May 13, 2011 § Leave a comment
Written by Chris Provenzano and C. Gaby Mitchell, based on a story by Provenzano and Scott Seeke
Directed by Aaron Schneider
Starring Robert Duvall, Bill Murray, Lucas Black and Sissy Spacek
Hollywood is often derided for a lack of interesting characters in their films and stories that are too convoluted to understand with stakes always too high or too low and nothing in the middle that truly matters. Get Low is the inverse. The characters are richly drawn and interwoven with interesting, grounded relationships, personality quirks and human qualities. People laugh at the slightly ridiculous without being offensive or stupid, they tell each other jokes off handedly in an otherwise serious conversation, much like real life. The individual moments in Get Low make for a very pleasant viewing experience, ensconced in low-key old time-y Southern locales that ooze warmth and Americana, like a warm slice of apple pie.

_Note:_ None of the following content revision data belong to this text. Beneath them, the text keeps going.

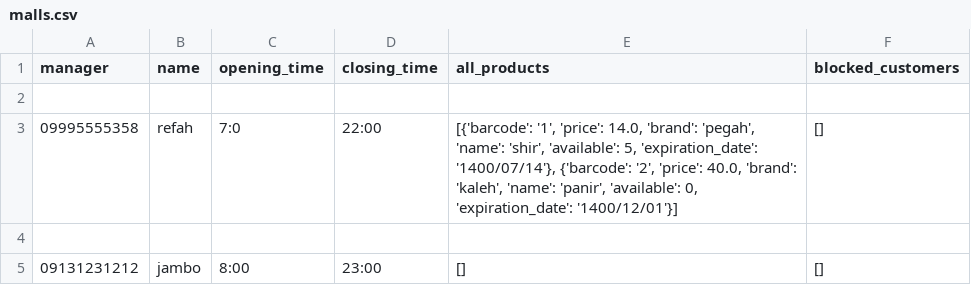
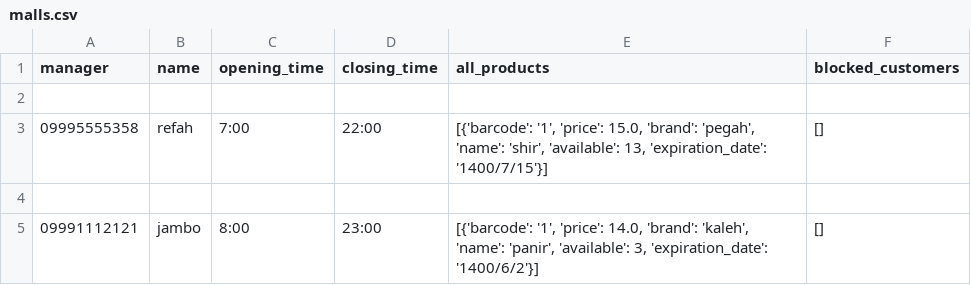
Before and after one commit to kimiavedad/online-shopping-system, a CSV file: malls.csv, drawn as a sheet.

```diff
--- a/malls.csv
+++ b/malls.csv
@@ -2,4 +2,4 @@ manager,name,opening_time,closing_time,all_products,blocked_customers
 
-09995555358,refah,7:0,22:00,"[{'barcode': '1', 'price': 14.0, 'brand': 'pegah', 'name': 'shir', 'available': 5, 'expiration_date': '1400/07/14'}, {'barcode': '2', 'price': 40.0, 'brand': 'kaleh', 'name': 'panir', 'available': 0, 'expiration_date': '1400/12/01'}]",[]
+09995555358,refah,7:00,22:00,"[{'barcode': '1', 'price': 15.0, 'brand': 'pegah', 'name': 'shir', 'available': 13, 'expiration_date': '1400/7/15'}]",[]
 
-09131231212,jambo,8:00,23:00,[],[]
+09991112121,jambo,8:00,23:00,"[{'barcode': '1', 'price': 14.0, 'brand': 'kaleh', 'name': 'panir', 'available': 3, 'expiration_date': '1400/6/2'}]",[]
```
Also changed, not shown: 10 other files.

Robert Duvall is perfectly adequate as the folksy, cooky old codger who’s been a recluse for many years over a shameful incident in his past that has born from it a legend about him being the veritable boogy man. He wants to plan a funeral while he’s alive and make amends with the town. He does this with the help of a local funeral parlor operated by the dryly comic Bill Murray. Murray is pleasant and appealing, but basically coasts through his performance. Lucas Black, a fine young actor who limits his potential by refusing to hide his thick as molasses Alabama accent is great as Murray’s assistant and Sissy Spacek is nice to see as the functional romantic interest and humanizing counterpoint for Duvall’s ancient curmudgeon.
At the end of the film, after what build up there is, nothing much happens. This is a beautiful story with no real point, beautifully drawn characters with no real point. Perhaps the film makers knew there was no pay off, hence they had to fill the first 90% of the film with the best characterizations and individual scenes of the year.
Bill Murray is nothing short of brilliant and Robert Duvall proves there is plenty of room left in Hollywood for the elder statesmen to steal shows without resorting to anything less than subtlety, but this story falls of the rails with some magnificent performances en tow.